But the decision is likely to be criticised by fans, who could face a difficult task slotting a Friday night game into their travel plans.
Six Nations bosses say they have looked at the success of Friday night rugby at last autumn's World Cup, which was also held in France, as a factor behind their decision.
Wales will open their 2009 campaign against Scotland at Murrayfield, then face England in Cardiff just six days later.
England, with their World Cup-winning captain Martin Johnson in charge as team manager, face what should be a routine Twickenham opener against Italy.
Wales will be a far tougher prospect though, before England tackle Ireland at Croke Park - they lost 43-13 on their one previous visit last year - host France and then finish at home to Scotland.
Under a new eight-year agreement between the Rugby Football Union and its Premiership clubs which starts on July 1, elite England players will be available for the entire Six Nations campaign without representing their clubs on free weekends during the tournament.
Ireland, also under new coaching direction following Eddie O'Sullivan's recent departure, start against France, with Scotland visiting Paris a week after hosting Wales.
The so-called 'Super Saturday' theme continues on the tournament's final weekend with three games played in quick succession.
Six Nations Council chairman Jacques Laurans said: "The 2008 RBS 6 Nations Championship concluded recently on yet another high note.
"The atmosphere in Cardiff (for Wales versus France) was electric, and am convinced that next year's championship will be equally as dramatic.

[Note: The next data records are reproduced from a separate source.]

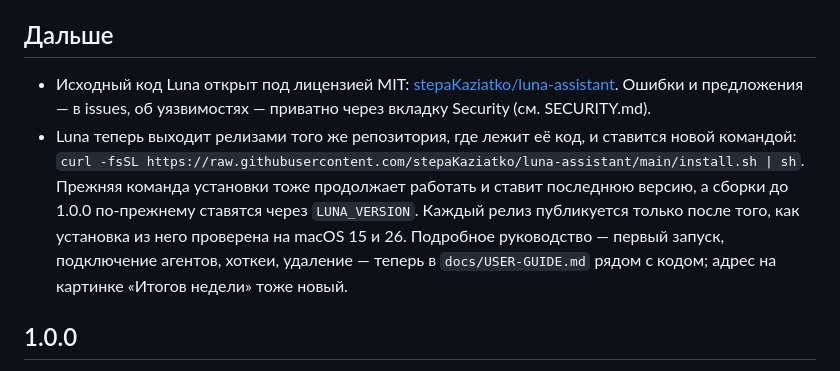
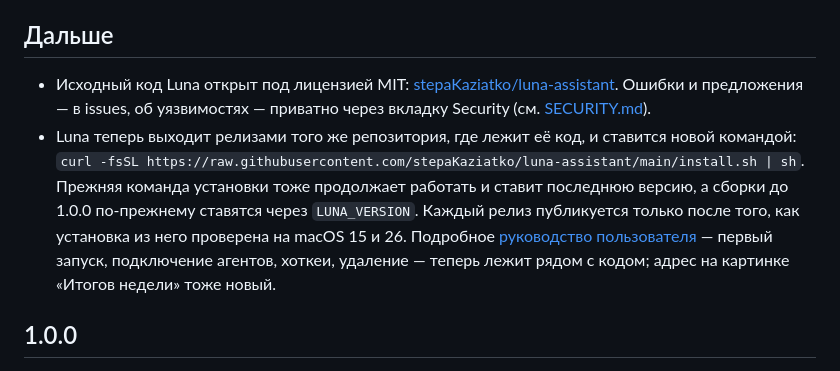
Before and after one commit to stepaKaziatko/luna-assistant, a Markdown page: CHANGELOG.md, the part around the change. Rendered like a GitHub page.

Commit message:
LUNA-70: ссылки в заметках выпуска — полными адресами
Раздел «Дальше» уходит в заметки публичного релиза, где относительные пути
SECURITY.md и docs/USER-GUIDE.md не открываются: теперь это ссылки на файлы
в main.

Co-Authored-By: Claude Opus 5.5 <noreply@anthropic.com>

```diff
--- a/CHANGELOG.md
+++ b/CHANGELOG.md
@@ -4,8 +4,8 @@
 
 ## Дальше
 
-- Исходный код Luna открыт под лицензией MIT: [stepaKaziatko/luna-assistant](https://github.com/stepaKaziatko/luna-assistant). Ошибки и предложения — в issues, об уязвимостях — приватно через вкладку Security (см. SECURITY.md).
-- Luna теперь выходит релизами того же репозитория, где лежит её код, и ставится новой командой: `curl -fsSL https://raw.githubusercontent.com/stepaKaziatko/luna-assistant/main/install.sh | sh`. Прежняя команда установки тоже продолжает работать и ставит последнюю версию, а сборки до 1.0.0 по-прежнему ставятся через `LUNA_VERSION`. Каждый релиз публикуется только после того, как установка из него проверена на macOS 15 и 26. Подробное руководство — первый запуск, подключение агентов, хоткеи, удаление — теперь в `docs/USER-GUIDE.md` рядом с кодом; адрес на картинке «Итогов недели» тоже новый.
+- Исходный код Luna открыт под лицензией MIT: [stepaKaziatko/luna-assistant](https://github.com/stepaKaziatko/luna-assistant). Ошибки и предложения — в issues, об уязвимостях — приватно через вкладку Security (см. [SECURITY.md](https://github.com/stepaKaziatko/luna-assistant/blob/main/SECURITY.md)).
+- Luna теперь выходит релизами того же репозитория, где лежит её код, и ставится новой командой: `curl -fsSL https://raw.githubusercontent.com/stepaKaziatko/luna-assistant/main/install.sh | sh`. Прежняя команда установки тоже продолжает работать и ставит последнюю версию, а сборки до 1.0.0 по-прежнему ставятся через `LUNA_VERSION`. Каждый релиз публикуется только после того, как установка из него проверена на macOS 15 и 26. Подробное [руководство пользователя](https://github.com/stepaKaziatko/luna-assistant/blob/main/docs/USER-GUIDE.md) — первый запуск, подключение агентов, хоткеи, удаление — теперь лежит рядом с кодом; адрес на картинке «Итогов недели» тоже новый.
 
 ## 1.0.0
 
```
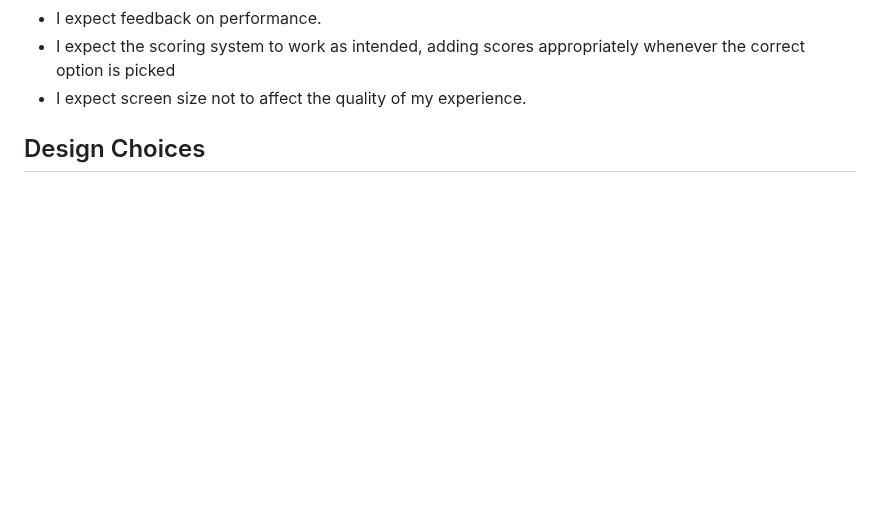
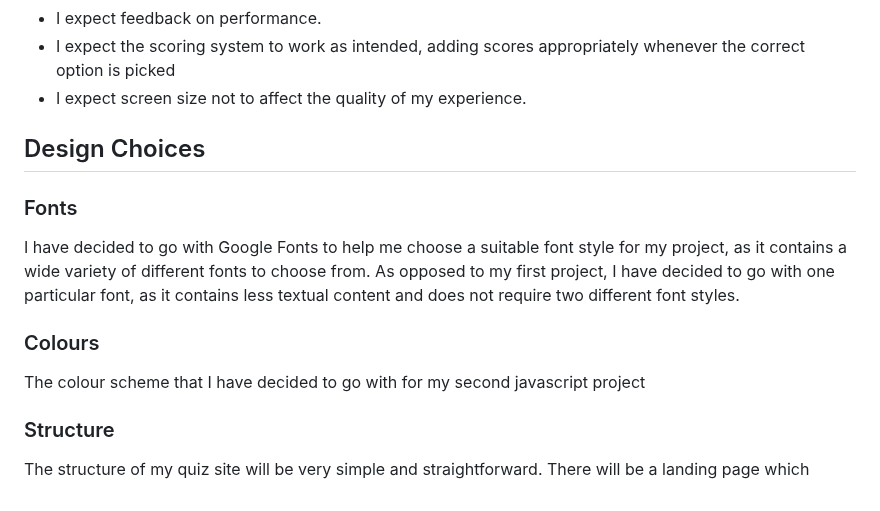
Before and after one commit to Shaf8808/javascript-quiz, a Markdown page: README.md, the part around the change. Rendered like a GitHub page; blank space fills up the shorter version.

```diff
--- a/README.md
+++ b/README.md
@@ -77,3 +77,17 @@ Welcome to Quizmaster, an online quiz that allows the user to select from severa
 * I expect screen size not to affect the quality of my experience.
 
 ## Design Choices
+
+### Fonts
+
+I have decided to go with Google Fonts to help me choose a suitable font style for my project, as it contains a wide variety of different fonts to choose from. As opposed to my first project, I have decided to go with one particular font, as it contains less textual content and does not require two different font styles.
+
+
+### Colours
+
+The colour scheme that I have decided to go with for my second javascript project
+
+
+### Structure
+
+The structure of my quiz site will be very simple and straightforward. There will be a landing page which
```
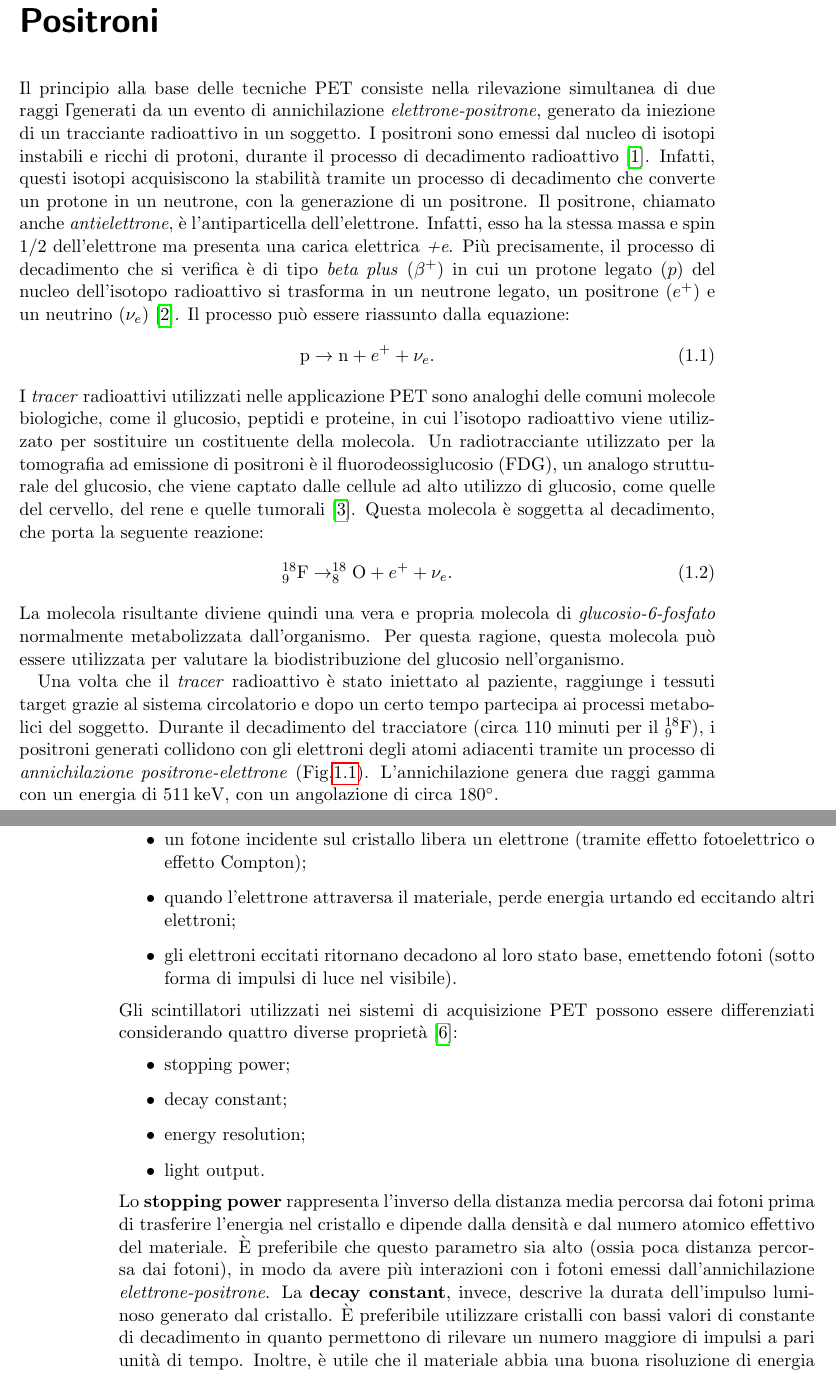
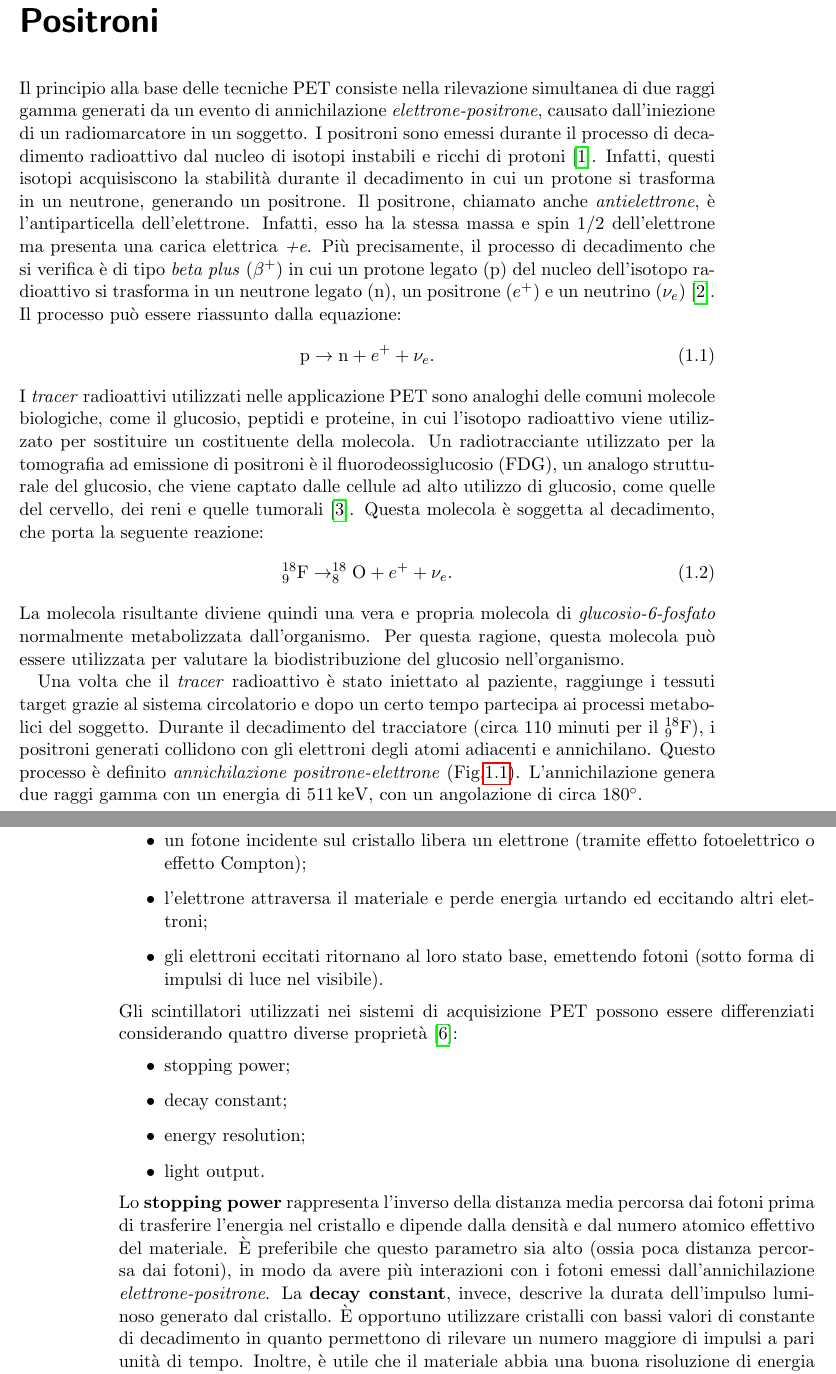
Before and after one commit to matteoverzeroli/Approfondimenti_Sensori_22_23, a LaTeX thesis (PET/relazione.tex, which reads PET/TextFiles/Fisica della PET.tex, PET/TextFiles/Sistema PET.tex): two parts of pages 7 and 10 of 28, joined at a grey line, cut so that both start at the same text. Compiled offline with pdfLaTeX.

Commit message:
revision of text untill photodetectors

```diff
--- a/PET/TextFiles/Fisica della PET.tex
+++ b/PET/TextFiles/Fisica della PET.tex
@@ -1,15 +1,15 @@
 \chapter{Fisica della Tomografia ad Emissione di Positroni}
-Il principio alla base delle tecniche PET consiste nella rilevazione simultanea di due raggi \textGamma generati da un evento di annichilazione \textit{elettrone-positrone}, generato da iniezione di un tracciante radioattivo in un soggetto. I positroni sono emessi dal nucleo di isotopi instabili e ricchi di protoni, durante il processo di decadimento radioattivo \cite{Bailey2014}. Infatti, questi isotopi acquisiscono la stabilità tramite un processo di decadimento che converte un protone in un neutrone, con la generazione di un positrone. Il positrone, chiamato anche \textit{antielettrone}, è l'antiparticella dell'elettrone. Infatti, esso ha la stessa massa e spin 1/2 dell'elettrone ma presenta una carica elettrica \textit{+e}. Più precisamente, il processo di decadimento che si verifica è di tipo \textit{beta plus} ($\beta^+$) in cui un protone legato ($p$) del nucleo dell'isotopo radioattivo si trasforma in un neutrone legato, un positrone ($e^+$) e un neutrino ($\nu_e$) \cite{Betaplus}. Il processo può essere riassunto dalla equazione:
+Il principio alla base delle tecniche PET consiste nella rilevazione simultanea di due raggi gamma generati da un evento di annichilazione \textit{elettrone-positrone}, causato dall'iniezione di un radiomarcatore in un soggetto. I positroni sono emessi durante il processo di decadimento radioattivo dal nucleo di isotopi instabili e ricchi di protoni \cite{Bailey2014}. Infatti, questi isotopi acquisiscono la stabilità durante il decadimento in cui un protone si trasforma in un neutrone, generando un positrone. Il positrone, chiamato anche \textit{antielettrone}, è l'antiparticella dell'elettrone. Infatti, esso ha la stessa massa e spin 1/2 dell'elettrone ma presenta una carica elettrica \textit{+e}. Più precisamente, il processo di decadimento che si verifica è di tipo \textit{beta plus} ($\beta^+$) in cui un protone legato (p) del nucleo dell'isotopo radioattivo si trasforma in un neutrone legato (n), un positrone ($e^+$) e un neutrino ($\nu_e$) \cite{Betaplus}. Il processo può essere riassunto dalla equazione:
 \begin{equation}
 	\text{p}\to \text{n} + e^+ + \nu_e.
 \end{equation}
-I \textit{tracer} radioattivi utilizzati nelle applicazione PET sono analoghi delle comuni molecole biologiche, come il glucosio, peptidi e proteine, in cui l'isotopo radioattivo viene utilizzato per sostituire un costituente della molecola. Un radiotracciante utilizzato per la tomografia ad emissione di positroni è il fluorodeossiglucosio (FDG), un analogo strutturale del glucosio, che viene captato dalle cellule ad alto utilizzo di glucosio, come quelle del cervello, del rene e quelle tumorali \cite{FDG}. Questa molecola è soggetta al decadimento, che porta la seguente reazione:
+I \textit{tracer} radioattivi utilizzati nelle applicazione PET sono analoghi delle comuni molecole biologiche, come il glucosio, peptidi e proteine, in cui l'isotopo radioattivo viene utilizzato per sostituire un costituente della molecola. Un radiotracciante utilizzato per la tomografia ad emissione di positroni è il fluorodeossiglucosio (FDG), un analogo strutturale del glucosio, che viene captato dalle cellule ad alto utilizzo di glucosio, come quelle del cervello, dei reni e quelle tumorali \cite{FDG}. Questa molecola è soggetta al decadimento, che porta la seguente reazione:
 \begin{equation}
 	^{18}_9\text{F}\to ^{18}_8\text{O} + e^+ + \nu_e.
 \end{equation}
 La molecola risultante diviene quindi una vera e propria molecola di \textit{glucosio-6-fosfato} normalmente metabolizzata dall'organismo. Per questa ragione, questa molecola può essere utilizzata per valutare la biodistribuzione del glucosio nell'organismo.
 
-Una volta che il \textit{tracer} radioattivo è stato iniettato al paziente, raggiunge i tessuti target grazie al sistema circolatorio e dopo un certo tempo partecipa ai processi metabolici del soggetto. Durante il decadimento del tracciatore (circa 110 minuti per il $^{18}_9\text{F}$), i positroni generati collidono con gli elettroni degli atomi adiacenti tramite un processo di \textit{annichilazione positrone-elettrone} (\Fig\ref{fig:annihilation}). L'annichilazione genera due raggi gamma con un energia di \SI{511}{\kilo\electronvolt}, con un angolazione di circa \SI{180}{\degree}.
+Una volta che il \textit{tracer} radioattivo è stato iniettato al paziente, raggiunge i tessuti target grazie al sistema circolatorio e dopo un certo tempo partecipa ai processi metabolici del soggetto. Durante il decadimento del tracciatore (circa 110 minuti per il $^{18}_9\text{F}$), i positroni generati collidono con gli elettroni degli atomi adiacenti e annichilano. Questo processo è definito \textit{annichilazione positrone-elettrone} (\Fig\ref{fig:annihilation}). L'annichilazione genera due raggi gamma con un energia di \SI{511}{\kilo\electronvolt}, con un angolazione di circa \SI{180}{\degree}.
 \begin{figure}[h]
 	\centering
 	\includegraphics[width=0.8\linewidth]{./ImageFiles/annihilation}
--- a/PET/TextFiles/Sistema PET.tex
+++ b/PET/TextFiles/Sistema PET.tex
@@ -12,7 +12,7 @@ I cristalli scintillatori sono utilizzati per assorbire e convertire un raggio g
 \begin{itemize}
 	\item un fotone incidente sul cristallo libera un elettrone (tramite effetto fotoelettrico o effetto Compton);
-	\item quando l'elettrone attraversa il materiale, perde energia urtando ed eccitando altri elettroni;
-	\item gli elettroni eccitati ritornano decadono al loro stato base, emettendo fotoni (sotto forma di impulsi di luce nel visibile).
+	\item l'elettrone attraversa il materiale e perde energia urtando ed eccitando altri elettroni;
+	\item gli elettroni eccitati ritornano al loro stato base, emettendo fotoni (sotto forma di impulsi di luce nel visibile).
 \end{itemize}
 Gli scintillatori utilizzati nei sistemi di acquisizione PET possono essere differenziati considerando quattro diverse proprietà \cite{Schmitz2013ThePO}:
 \begin{itemize}
@@ -21,5 +21,4 @@ Gli scintillatori utilizzati nei sistemi di acquisizione PET possono essere diff
 	\item energy resolution;
 	\item light output.
 \end{itemize}
-Lo \textbf{stopping power} rappresenta l'inverso della distanza media percorsa dai fotoni prima di trasferire l'energia nel cristallo e dipende dalla densità e dal numero atomico effettivo del materiale. \`E preferibile che questo parametro sia alto (ossia poca distanza percorsa dai fotoni), in modo da avere più interazioni con i fotoni emessi dall'annichilazione \textit{elettrone-positrone}. La \textbf{decay constant}, invece, descrive la durata dell'impulso luminoso generato dal cristallo. \`E preferibile utilizzare cristalli con bassi valori di constante di decadimento in quanto permettono di rilevare un numero maggiore di impulsi a pari unità di tempo. Inoltre, è utile che il materiale abbia una buona risoluzione di energia (\textbf{energy resolution}), che descrive la capacità di distinguere raggi gamma con differenti energie. Infatti, nell'immagine \ref{fig:photo_peak} è mostrato lo spettro di distribuzione di energia, costruito misurando il numero di eventi rilevati con una certa ampiezza in funzione dell'energia depositata sul cristallo.
-\begin{figure}[h]
+Lo \textbf{stopping power} rappresenta l'inverso della distanza media percorsa dai fotoni prima di trasferire l'energia nel cristallo e dipende dalla densità e dal numero atomico effettivo del materiale. \`E preferibile che questo parametro sia alto (ossia poca distanza percorsa dai fotoni), in modo da avere più interazioni con i fotoni emessi dall'annichilazione \textit{elettrone-positrone}. La \textbf{decay constant}, invece, descrive la durata dell'impulso luminoso generato dal cristallo. \`E opportuno utilizzare cristalli con bassi valori di constante di decadimento in quanto permettono di rilevare un numero maggiore di impulsi a pari unità di tempo. Inoltre, è utile che il materiale abbia una buona risoluzione di energia (\textbf{energy resolution}), che descrive la capacità di distinguere raggi gamma con differenti energie. Infatti, nell'immagine \ref{fig:photo_peak} è mostrato lo spettro di distribuzione di energia, costruito misurando il numero di eventi rilevati con una certa ampiezza in funzione dell'energia depositata sul cristallo.
```
Also changed, not shown: PET/relazione-frn.tex (+2 -2 lines), PET/relazione.tex (+2 -2 lines), PET/relazione-frn.pdf, PET/relazione.pdf, PET/TextFiles/Sistema PET.tex (10 more changed lines).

"Once again, the championship brought huge TV audiences in all its countries, and we are looking forward to even more exciting matches and unpredictable results."